HB12—Sponsored by Representative Collins (R-Decatur), HB12 would allow property within overlapping police jurisdictions to be annexed with the consent of all property owners and assent to annexation by all the affected municipalities. The bill was reviewed in front of the State Government committee, and after lawmakers confirmed that consent would be required by all parties, the bill was given a favorable report and placed on the House calendar. 

HB147—Sponsored by Representative Sells (R-Greenville), HB147 would require legislation to implement a municipal occupational tax rather than allowing local governments to enact any new occupational taxes.
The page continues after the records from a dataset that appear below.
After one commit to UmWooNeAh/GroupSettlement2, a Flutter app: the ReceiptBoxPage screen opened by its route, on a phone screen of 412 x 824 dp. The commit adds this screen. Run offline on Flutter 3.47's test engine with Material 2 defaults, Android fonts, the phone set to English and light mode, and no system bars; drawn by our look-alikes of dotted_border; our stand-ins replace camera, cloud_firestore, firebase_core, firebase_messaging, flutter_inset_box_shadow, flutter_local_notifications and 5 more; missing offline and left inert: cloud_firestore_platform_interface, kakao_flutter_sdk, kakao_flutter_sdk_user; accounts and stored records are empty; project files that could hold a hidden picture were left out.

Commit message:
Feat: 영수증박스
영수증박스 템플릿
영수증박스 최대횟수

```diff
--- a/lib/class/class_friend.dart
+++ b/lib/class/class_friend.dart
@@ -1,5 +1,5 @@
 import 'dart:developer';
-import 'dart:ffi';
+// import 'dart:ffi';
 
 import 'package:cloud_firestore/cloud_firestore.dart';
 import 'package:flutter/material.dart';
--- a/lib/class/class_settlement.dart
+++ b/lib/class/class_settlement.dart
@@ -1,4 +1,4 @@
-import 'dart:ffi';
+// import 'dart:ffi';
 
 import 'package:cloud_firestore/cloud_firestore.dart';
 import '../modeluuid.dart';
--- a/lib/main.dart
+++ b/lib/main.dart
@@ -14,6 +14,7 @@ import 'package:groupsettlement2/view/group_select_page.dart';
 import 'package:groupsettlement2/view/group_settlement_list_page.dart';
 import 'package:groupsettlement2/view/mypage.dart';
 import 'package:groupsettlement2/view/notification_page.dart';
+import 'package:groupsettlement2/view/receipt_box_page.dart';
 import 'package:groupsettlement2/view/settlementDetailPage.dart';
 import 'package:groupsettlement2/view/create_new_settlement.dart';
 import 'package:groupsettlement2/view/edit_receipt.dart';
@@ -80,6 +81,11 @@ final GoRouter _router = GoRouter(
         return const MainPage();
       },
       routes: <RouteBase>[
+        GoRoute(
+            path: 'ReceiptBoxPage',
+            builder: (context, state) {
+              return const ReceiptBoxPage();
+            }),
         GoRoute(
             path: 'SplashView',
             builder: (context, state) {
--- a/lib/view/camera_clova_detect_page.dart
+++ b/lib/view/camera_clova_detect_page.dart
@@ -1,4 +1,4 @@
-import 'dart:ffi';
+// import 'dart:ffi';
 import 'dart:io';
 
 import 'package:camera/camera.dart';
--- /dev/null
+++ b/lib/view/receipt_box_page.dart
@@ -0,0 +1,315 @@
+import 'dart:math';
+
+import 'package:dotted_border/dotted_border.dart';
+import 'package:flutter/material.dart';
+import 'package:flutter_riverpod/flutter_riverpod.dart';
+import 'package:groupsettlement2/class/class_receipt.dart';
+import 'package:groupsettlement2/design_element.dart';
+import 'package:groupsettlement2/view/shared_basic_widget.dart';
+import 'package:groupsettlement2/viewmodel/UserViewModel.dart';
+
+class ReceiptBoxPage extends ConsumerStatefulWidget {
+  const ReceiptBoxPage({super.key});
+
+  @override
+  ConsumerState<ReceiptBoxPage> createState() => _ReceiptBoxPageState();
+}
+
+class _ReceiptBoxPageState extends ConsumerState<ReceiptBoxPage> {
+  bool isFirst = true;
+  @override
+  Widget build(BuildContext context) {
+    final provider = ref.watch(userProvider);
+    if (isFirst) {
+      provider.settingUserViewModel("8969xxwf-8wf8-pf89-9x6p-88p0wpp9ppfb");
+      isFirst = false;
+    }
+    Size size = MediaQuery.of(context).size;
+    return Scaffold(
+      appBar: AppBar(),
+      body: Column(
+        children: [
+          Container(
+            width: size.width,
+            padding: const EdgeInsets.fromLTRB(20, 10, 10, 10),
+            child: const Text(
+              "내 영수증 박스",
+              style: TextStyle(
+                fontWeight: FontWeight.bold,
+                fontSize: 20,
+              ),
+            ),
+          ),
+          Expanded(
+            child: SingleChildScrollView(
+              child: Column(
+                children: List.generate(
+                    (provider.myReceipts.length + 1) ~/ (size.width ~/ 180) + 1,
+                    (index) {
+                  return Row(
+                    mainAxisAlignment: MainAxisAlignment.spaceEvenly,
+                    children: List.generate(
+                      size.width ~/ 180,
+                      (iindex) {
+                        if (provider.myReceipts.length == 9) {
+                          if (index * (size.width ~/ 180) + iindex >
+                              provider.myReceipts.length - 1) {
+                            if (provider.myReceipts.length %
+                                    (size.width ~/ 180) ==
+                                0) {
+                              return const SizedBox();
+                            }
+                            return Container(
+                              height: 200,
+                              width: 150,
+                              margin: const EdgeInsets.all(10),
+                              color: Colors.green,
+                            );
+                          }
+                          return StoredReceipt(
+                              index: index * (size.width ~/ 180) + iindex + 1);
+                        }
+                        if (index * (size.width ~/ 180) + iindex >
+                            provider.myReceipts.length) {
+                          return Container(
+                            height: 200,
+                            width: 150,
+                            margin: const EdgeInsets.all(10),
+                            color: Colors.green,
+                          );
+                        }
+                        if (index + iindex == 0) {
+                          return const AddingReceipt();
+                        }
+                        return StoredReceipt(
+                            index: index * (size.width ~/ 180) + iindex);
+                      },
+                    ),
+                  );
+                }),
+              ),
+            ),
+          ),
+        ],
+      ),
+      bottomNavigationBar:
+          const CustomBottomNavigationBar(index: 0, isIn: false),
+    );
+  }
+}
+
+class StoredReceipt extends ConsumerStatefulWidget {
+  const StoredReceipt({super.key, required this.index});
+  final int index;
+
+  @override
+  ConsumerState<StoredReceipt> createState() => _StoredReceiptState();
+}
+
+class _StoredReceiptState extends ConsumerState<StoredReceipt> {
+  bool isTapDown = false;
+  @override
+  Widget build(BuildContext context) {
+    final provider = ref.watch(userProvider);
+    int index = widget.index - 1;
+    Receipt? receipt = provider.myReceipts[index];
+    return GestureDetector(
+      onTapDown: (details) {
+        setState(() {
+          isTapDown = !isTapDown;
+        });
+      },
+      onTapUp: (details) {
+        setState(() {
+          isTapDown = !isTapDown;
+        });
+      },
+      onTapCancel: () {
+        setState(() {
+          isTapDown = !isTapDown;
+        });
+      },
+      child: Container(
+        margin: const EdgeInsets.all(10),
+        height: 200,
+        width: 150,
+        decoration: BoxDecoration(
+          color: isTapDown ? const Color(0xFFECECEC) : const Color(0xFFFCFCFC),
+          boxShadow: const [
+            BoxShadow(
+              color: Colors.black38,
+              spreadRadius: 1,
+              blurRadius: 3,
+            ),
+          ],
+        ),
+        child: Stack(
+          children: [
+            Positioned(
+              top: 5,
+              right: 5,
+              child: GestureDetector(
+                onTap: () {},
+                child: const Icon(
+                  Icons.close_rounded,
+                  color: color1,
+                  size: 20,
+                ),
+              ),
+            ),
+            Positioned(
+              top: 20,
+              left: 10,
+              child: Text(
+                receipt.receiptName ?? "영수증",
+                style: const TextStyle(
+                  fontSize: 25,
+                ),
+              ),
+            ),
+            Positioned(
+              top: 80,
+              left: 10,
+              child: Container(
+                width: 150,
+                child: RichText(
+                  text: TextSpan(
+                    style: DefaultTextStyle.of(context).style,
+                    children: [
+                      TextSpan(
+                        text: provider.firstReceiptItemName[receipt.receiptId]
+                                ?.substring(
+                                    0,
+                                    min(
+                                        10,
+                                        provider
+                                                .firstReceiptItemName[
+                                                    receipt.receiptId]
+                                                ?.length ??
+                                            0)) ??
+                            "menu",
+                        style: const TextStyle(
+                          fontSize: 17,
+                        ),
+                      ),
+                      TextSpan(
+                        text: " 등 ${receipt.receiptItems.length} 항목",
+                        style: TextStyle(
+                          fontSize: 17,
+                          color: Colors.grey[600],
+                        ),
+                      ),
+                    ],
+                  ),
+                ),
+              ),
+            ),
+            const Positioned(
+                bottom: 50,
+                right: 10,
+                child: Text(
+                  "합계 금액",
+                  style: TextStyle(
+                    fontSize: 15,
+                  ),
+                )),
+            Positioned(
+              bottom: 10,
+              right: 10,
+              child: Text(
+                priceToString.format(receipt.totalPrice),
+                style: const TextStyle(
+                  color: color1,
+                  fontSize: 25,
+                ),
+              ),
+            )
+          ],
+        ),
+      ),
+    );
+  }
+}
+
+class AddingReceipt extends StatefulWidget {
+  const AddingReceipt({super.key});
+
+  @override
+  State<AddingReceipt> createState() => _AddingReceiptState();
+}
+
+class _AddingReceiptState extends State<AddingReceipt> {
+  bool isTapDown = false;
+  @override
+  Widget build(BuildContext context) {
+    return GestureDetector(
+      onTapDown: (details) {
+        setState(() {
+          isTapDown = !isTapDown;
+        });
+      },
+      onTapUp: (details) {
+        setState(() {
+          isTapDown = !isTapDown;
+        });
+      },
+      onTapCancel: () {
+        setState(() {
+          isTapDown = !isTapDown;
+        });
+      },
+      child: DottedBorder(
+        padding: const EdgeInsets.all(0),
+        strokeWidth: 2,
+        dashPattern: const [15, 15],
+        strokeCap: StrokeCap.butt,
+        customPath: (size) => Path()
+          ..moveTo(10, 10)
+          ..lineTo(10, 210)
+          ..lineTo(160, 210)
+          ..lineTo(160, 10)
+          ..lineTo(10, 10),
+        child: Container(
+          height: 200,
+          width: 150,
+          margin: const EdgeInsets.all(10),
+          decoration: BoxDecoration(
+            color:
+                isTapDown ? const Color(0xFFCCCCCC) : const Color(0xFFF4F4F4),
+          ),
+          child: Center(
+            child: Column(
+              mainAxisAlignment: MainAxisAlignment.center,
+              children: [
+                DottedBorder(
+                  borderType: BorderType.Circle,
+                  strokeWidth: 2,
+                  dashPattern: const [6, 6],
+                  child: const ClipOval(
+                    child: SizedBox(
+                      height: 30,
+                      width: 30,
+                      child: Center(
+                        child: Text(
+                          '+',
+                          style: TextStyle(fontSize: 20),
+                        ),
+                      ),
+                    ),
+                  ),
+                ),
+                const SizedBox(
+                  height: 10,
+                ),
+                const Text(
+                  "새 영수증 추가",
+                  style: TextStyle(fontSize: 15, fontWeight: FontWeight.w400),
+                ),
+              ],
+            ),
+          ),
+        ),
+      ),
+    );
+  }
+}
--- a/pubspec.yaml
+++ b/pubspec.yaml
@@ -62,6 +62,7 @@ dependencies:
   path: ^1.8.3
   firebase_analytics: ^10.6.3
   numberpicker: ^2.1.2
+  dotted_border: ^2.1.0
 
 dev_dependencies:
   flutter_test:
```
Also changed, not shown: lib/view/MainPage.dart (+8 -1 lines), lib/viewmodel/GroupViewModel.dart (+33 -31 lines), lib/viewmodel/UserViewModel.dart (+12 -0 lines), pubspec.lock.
This bill is in response to a proposed occupational tax in Montgomery that has faced opposition from many organizations, specifically those in state government where many employees live outside of the city. It would not affect cities that have already implemented an occupational tax, such as Auburn, Birmingham and Opelika, but it would require cities that do not currently have an occupational tax to go through an extra channel.

On Thursday before the House convened for Day 2, the House County and Municipal Government Committee considered HB147. During the public hearing, the Committee heard statements opposing the bill from the President of the Montgomery City Council, Charles Jinright, and the Deputy Director of the Alabama League of Municipalities, Greg Cochran. After a motion by Representative Steve McMillan (R-Bay Minette) and a second by Representative Reed Ingram (R-Montgomery), the bill received a favorable report.    

SB53—Sponsored by Senator Burkette (D-Montgomery), SB53 would authorize a municipality or county to establish a local redevelopment authority for economic development or rehabilitation for property that is contiguous to an active U.S. Air Force military installation. This bill does not include the power of eminent domain or strip any private property rights. The bill received a favorable report in the Veterans and Military Affairs committee and is now pending a third reading.

A Look Ahead

The Legislature plans to reconvene on Tuesday, February 11, at 2:00 pm, and the Alabama REALTORS® Public Policy team will continue to monitor legislation for impacts to the real estate industry.